WORK INSTRUCTIONS: The word "sound" marks the lines to copy; find all of them in the entries below.

DATA:
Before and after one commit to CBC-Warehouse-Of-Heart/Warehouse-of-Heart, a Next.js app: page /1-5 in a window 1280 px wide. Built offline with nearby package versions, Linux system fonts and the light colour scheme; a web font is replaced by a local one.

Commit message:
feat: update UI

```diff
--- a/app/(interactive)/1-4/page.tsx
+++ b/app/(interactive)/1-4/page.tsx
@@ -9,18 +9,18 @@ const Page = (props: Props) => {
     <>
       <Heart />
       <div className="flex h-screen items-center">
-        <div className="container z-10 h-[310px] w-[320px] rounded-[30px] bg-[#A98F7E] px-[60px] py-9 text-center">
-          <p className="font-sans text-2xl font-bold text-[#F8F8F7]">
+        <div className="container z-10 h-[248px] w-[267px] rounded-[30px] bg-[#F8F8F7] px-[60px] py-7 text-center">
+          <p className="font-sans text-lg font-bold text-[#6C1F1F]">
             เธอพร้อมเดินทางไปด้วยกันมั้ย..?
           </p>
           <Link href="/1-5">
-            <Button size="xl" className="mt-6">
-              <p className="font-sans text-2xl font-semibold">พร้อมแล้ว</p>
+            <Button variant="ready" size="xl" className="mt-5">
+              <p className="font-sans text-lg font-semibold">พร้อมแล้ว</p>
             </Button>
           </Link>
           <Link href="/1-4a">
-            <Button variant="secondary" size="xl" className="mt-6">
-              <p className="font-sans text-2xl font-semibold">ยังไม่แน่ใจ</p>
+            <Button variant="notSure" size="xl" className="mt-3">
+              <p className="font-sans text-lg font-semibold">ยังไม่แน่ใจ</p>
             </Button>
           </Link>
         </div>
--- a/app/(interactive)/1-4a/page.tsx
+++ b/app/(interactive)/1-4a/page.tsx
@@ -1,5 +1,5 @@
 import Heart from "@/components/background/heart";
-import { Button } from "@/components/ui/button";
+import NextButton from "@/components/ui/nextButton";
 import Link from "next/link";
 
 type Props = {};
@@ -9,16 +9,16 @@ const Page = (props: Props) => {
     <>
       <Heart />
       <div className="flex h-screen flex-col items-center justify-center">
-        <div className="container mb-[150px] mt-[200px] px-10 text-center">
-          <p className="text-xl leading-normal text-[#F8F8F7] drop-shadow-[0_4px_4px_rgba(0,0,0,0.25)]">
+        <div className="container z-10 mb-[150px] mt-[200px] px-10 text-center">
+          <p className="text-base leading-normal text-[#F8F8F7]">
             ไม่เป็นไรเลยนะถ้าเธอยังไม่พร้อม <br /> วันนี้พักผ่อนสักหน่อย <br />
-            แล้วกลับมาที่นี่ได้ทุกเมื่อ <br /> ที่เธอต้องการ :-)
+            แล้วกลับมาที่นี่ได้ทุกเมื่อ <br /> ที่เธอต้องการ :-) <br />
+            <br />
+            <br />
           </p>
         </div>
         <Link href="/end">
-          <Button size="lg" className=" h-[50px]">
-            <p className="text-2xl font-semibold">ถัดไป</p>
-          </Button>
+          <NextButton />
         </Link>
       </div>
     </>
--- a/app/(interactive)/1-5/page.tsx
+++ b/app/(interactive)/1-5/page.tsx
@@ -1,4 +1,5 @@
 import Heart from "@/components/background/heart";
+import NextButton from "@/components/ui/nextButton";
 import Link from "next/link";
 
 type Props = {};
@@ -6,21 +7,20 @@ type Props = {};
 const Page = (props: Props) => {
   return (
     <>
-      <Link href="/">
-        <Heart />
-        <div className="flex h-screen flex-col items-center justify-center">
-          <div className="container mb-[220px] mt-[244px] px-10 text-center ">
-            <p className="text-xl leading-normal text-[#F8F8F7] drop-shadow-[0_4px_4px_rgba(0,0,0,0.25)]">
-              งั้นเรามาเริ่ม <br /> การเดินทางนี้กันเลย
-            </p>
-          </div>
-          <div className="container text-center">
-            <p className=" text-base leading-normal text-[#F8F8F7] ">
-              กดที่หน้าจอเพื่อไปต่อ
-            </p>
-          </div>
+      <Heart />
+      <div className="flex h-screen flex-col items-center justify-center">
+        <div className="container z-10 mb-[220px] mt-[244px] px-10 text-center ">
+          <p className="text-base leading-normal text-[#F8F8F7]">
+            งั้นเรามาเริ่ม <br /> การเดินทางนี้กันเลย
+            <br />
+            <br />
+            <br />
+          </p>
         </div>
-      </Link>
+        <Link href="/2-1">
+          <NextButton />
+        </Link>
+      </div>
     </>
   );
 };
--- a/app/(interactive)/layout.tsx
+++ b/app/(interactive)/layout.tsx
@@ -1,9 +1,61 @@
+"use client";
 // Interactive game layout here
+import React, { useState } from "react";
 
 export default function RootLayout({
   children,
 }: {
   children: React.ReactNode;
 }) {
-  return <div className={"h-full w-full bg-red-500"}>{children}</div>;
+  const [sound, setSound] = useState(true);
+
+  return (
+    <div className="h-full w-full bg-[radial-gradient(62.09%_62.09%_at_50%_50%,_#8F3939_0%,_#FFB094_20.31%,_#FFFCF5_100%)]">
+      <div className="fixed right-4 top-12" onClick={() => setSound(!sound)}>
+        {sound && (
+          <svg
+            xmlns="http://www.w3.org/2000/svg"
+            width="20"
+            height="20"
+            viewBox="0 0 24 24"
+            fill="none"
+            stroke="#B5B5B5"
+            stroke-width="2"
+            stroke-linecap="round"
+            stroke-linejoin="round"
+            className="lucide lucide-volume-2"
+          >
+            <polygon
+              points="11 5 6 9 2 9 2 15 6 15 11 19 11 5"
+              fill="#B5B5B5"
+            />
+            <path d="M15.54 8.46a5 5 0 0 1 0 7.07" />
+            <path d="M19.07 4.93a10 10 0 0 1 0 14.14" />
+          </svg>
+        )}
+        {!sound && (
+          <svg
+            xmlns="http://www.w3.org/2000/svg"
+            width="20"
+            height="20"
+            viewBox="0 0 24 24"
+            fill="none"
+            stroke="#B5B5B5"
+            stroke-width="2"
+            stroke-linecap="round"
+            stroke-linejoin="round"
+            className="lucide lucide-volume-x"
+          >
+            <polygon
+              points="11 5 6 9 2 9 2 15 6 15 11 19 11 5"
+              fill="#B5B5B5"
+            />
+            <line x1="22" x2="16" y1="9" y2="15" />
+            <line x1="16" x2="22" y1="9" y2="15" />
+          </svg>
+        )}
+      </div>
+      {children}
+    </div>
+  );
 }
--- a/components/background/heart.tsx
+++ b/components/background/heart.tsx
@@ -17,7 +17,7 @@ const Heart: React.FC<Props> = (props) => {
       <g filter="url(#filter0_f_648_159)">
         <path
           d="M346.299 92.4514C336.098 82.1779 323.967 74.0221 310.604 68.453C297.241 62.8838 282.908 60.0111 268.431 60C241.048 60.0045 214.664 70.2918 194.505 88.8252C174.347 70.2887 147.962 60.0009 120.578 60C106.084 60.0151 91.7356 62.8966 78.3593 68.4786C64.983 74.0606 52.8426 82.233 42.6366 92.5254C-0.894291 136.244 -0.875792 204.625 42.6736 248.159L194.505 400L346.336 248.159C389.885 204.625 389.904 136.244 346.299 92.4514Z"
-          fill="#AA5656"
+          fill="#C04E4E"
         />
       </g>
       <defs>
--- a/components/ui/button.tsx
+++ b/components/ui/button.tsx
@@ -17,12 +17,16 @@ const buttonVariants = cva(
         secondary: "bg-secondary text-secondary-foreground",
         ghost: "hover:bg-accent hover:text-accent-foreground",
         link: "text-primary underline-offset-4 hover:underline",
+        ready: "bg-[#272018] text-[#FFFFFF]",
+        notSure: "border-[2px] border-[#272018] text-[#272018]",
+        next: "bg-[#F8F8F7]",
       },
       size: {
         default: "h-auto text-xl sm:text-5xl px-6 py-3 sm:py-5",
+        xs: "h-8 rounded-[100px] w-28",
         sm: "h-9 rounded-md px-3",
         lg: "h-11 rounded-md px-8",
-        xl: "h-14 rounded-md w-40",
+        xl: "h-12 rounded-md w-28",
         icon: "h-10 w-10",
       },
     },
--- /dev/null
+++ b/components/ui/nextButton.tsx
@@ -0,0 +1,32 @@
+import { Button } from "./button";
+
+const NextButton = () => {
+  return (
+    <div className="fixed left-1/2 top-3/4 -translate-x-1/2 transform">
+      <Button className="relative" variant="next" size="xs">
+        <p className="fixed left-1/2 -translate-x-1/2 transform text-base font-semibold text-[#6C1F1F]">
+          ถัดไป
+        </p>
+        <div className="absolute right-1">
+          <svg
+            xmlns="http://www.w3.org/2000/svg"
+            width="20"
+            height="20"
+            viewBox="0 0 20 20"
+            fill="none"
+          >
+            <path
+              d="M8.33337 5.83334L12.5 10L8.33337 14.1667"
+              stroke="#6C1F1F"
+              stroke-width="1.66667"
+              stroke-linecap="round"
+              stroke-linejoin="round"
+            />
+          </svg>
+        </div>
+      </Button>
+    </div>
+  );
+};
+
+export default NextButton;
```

FINISHED EXERCISE:
+  const [sound, setSound] = useState(true);
+      <div className="fixed right-4 top-12" onClick={() => setSound(!sound)}>
+        {sound && (
+        {!sound && (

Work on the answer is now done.